WORK ITEM: The whole listing should be retyped exactly as it appears.

PROVIDED MATERIAL:
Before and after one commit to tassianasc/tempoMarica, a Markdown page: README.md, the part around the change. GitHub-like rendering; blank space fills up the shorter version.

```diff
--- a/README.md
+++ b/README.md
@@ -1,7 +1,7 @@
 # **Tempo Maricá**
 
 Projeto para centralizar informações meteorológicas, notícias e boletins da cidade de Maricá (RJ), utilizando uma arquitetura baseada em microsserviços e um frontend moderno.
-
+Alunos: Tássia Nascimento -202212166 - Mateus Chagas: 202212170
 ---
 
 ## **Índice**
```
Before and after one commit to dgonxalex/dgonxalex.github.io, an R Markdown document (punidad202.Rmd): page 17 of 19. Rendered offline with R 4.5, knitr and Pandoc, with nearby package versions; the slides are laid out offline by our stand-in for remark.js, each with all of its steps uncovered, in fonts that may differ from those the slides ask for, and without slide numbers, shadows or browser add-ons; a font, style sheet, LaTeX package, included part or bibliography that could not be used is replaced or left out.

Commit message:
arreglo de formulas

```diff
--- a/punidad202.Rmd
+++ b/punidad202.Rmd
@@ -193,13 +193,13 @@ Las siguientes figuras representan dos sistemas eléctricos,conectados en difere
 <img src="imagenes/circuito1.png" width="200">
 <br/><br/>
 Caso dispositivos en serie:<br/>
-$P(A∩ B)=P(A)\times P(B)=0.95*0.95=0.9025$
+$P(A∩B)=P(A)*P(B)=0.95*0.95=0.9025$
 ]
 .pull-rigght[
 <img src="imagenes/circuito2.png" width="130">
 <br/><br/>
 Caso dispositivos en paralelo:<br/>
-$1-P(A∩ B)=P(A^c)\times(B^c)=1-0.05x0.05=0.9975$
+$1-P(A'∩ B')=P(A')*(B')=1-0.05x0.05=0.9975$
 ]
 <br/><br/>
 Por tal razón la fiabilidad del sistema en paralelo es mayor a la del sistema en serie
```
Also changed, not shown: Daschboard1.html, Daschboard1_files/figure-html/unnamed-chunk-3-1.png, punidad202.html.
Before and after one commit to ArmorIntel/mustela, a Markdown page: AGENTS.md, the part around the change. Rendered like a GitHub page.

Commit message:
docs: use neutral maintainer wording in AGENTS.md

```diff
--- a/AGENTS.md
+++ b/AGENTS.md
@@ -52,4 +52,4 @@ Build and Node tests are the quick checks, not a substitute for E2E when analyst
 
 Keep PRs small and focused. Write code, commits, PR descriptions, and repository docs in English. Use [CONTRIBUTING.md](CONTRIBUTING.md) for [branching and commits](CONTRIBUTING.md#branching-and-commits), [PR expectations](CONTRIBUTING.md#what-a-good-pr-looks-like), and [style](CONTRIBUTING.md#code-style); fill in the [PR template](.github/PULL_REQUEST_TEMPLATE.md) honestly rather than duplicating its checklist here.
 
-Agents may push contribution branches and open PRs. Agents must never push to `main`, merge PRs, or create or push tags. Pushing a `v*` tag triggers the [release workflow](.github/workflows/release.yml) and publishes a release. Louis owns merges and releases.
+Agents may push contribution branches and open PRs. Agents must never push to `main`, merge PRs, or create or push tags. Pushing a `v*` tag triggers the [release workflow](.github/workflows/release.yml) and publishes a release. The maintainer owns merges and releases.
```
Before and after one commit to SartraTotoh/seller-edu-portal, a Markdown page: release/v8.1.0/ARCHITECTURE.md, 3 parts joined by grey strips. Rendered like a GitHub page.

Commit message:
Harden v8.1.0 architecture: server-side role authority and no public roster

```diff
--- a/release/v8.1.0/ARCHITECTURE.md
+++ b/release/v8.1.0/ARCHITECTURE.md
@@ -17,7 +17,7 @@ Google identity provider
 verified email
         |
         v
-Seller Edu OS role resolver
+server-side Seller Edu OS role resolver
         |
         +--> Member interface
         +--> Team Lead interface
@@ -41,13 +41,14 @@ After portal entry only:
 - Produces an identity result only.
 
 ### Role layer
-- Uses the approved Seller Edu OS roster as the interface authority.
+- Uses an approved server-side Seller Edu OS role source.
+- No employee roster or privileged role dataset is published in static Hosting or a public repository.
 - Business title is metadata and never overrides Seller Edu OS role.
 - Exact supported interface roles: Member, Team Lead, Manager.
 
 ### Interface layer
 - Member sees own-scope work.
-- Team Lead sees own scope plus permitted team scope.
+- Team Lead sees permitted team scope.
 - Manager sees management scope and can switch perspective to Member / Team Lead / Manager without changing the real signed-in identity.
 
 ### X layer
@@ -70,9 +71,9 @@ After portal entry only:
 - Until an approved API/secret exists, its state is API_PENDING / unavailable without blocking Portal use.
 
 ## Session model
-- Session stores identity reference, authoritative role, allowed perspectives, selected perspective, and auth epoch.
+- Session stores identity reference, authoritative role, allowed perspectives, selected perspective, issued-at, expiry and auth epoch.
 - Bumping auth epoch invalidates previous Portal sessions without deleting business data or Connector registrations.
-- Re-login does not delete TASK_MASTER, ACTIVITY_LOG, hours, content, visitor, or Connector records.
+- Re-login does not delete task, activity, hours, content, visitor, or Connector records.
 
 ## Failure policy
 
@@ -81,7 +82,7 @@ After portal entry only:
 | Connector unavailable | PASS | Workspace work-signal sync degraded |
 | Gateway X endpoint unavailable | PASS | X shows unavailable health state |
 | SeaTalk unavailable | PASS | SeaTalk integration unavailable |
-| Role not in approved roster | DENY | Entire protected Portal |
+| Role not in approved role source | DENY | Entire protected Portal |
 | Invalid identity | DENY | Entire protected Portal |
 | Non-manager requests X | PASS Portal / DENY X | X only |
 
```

SOLUTION:
Before and after one commit to tassianasc/tempoMarica, a Markdown page: README.md, the part around the change. GitHub-like rendering; blank space fills up the shorter version.

```diff
--- a/README.md
+++ b/README.md
@@ -1,7 +1,7 @@
 # **Tempo Maricá**
 
 Projeto para centralizar informações meteorológicas, notícias e boletins da cidade de Maricá (RJ), utilizando uma arquitetura baseada em microsserviços e um frontend moderno.
-
+Alunos: Tássia Nascimento -202212166 - Mateus Chagas: 202212170
 ---
 
 ## **Índice**
```
Before and after one commit to dgonxalex/dgonxalex.github.io, an R Markdown document (punidad202.Rmd): page 17 of 19. Rendered offline with R 4.5, knitr and Pandoc, with nearby package versions; the slides are laid out offline by our stand-in for remark.js, each with all of its steps uncovered, in fonts that may differ from those the slides ask for, and without slide numbers, shadows or browser add-ons; a font, style sheet, LaTeX package, included part or bibliography that could not be used is replaced or left out.

Commit message:
arreglo de formulas

```diff
--- a/punidad202.Rmd
+++ b/punidad202.Rmd
@@ -193,13 +193,13 @@ Las siguientes figuras representan dos sistemas eléctricos,conectados en difere
 <img src="imagenes/circuito1.png" width="200">
 <br/><br/>
 Caso dispositivos en serie:<br/>
-$P(A∩ B)=P(A)\times P(B)=0.95*0.95=0.9025$
+$P(A∩B)=P(A)*P(B)=0.95*0.95=0.9025$
 ]
 .pull-rigght[
 <img src="imagenes/circuito2.png" width="130">
 <br/><br/>
 Caso dispositivos en paralelo:<br/>
-$1-P(A∩ B)=P(A^c)\times(B^c)=1-0.05x0.05=0.9975$
+$1-P(A'∩ B')=P(A')*(B')=1-0.05x0.05=0.9975$
 ]
 <br/><br/>
 Por tal razón la fiabilidad del sistema en paralelo es mayor a la del sistema en serie
```
Also changed, not shown: Daschboard1.html, Daschboard1_files/figure-html/unnamed-chunk-3-1.png, punidad202.html.
Before and after one commit to ArmorIntel/mustela, a Markdown page: AGENTS.md, the part around the change. Rendered like a GitHub page.

Commit message:
docs: use neutral maintainer wording in AGENTS.md

```diff
--- a/AGENTS.md
+++ b/AGENTS.md
@@ -52,4 +52,4 @@ Build and Node tests are the quick checks, not a substitute for E2E when analyst
 
 Keep PRs small and focused. Write code, commits, PR descriptions, and repository docs in English. Use [CONTRIBUTING.md](CONTRIBUTING.md) for [branching and commits](CONTRIBUTING.md#branching-and-commits), [PR expectations](CONTRIBUTING.md#what-a-good-pr-looks-like), and [style](CONTRIBUTING.md#code-style); fill in the [PR template](.github/PULL_REQUEST_TEMPLATE.md) honestly rather than duplicating its checklist here.
 
-Agents may push contribution branches and open PRs. Agents must never push to `main`, merge PRs, or create or push tags. Pushing a `v*` tag triggers the [release workflow](.github/workflows/release.yml) and publishes a release. Louis owns merges and releases.
+Agents may push contribution branches and open PRs. Agents must never push to `main`, merge PRs, or create or push tags. Pushing a `v*` tag triggers the [release workflow](.github/workflows/release.yml) and publishes a release. The maintainer owns merges and releases.
```
Before and after one commit to SartraTotoh/seller-edu-portal, a Markdown page: release/v8.1.0/ARCHITECTURE.md, 3 parts joined by grey strips. Rendered like a GitHub page.

Commit message:
Harden v8.1.0 architecture: server-side role authority and no public roster

```diff
--- a/release/v8.1.0/ARCHITECTURE.md
+++ b/release/v8.1.0/ARCHITECTURE.md
@@ -17,7 +17,7 @@ Google identity provider
 verified email
         |
         v
-Seller Edu OS role resolver
+server-side Seller Edu OS role resolver
         |
         +--> Member interface
         +--> Team Lead interface
@@ -41,13 +41,14 @@ After portal entry only:
 - Produces an identity result only.
 
 ### Role layer
-- Uses the approved Seller Edu OS roster as the interface authority.
+- Uses an approved server-side Seller Edu OS role source.
+- No employee roster or privileged role dataset is published in static Hosting or a public repository.
 - Business title is metadata and never overrides Seller Edu OS role.
 - Exact supported interface roles: Member, Team Lead, Manager.
 
 ### Interface layer
 - Member sees own-scope work.
-- Team Lead sees own scope plus permitted team scope.
+- Team Lead sees permitted team scope.
 - Manager sees management scope and can switch perspective to Member / Team Lead / Manager without changing the real signed-in identity.
 
 ### X layer
@@ -70,9 +71,9 @@ After portal entry only:
 - Until an approved API/secret exists, its state is API_PENDING / unavailable without blocking Portal use.
 
 ## Session model
-- Session stores identity reference, authoritative role, allowed perspectives, selected perspective, and auth epoch.
+- Session stores identity reference, authoritative role, allowed perspectives, selected perspective, issued-at, expiry and auth epoch.
 - Bumping auth epoch invalidates previous Portal sessions without deleting business data or Connector registrations.
-- Re-login does not delete TASK_MASTER, ACTIVITY_LOG, hours, content, visitor, or Connector records.
+- Re-login does not delete task, activity, hours, content, visitor, or Connector records.
 
 ## Failure policy
 
@@ -81,7 +82,7 @@ After portal entry only:
 | Connector unavailable | PASS | Workspace work-signal sync degraded |
 | Gateway X endpoint unavailable | PASS | X shows unavailable health state |
 | SeaTalk unavailable | PASS | SeaTalk integration unavailable |
-| Role not in approved roster | DENY | Entire protected Portal |
+| Role not in approved role source | DENY | Entire protected Portal |
 | Invalid identity | DENY | Entire protected Portal |
 | Non-manager requests X | PASS Portal / DENY X | X only |
 
```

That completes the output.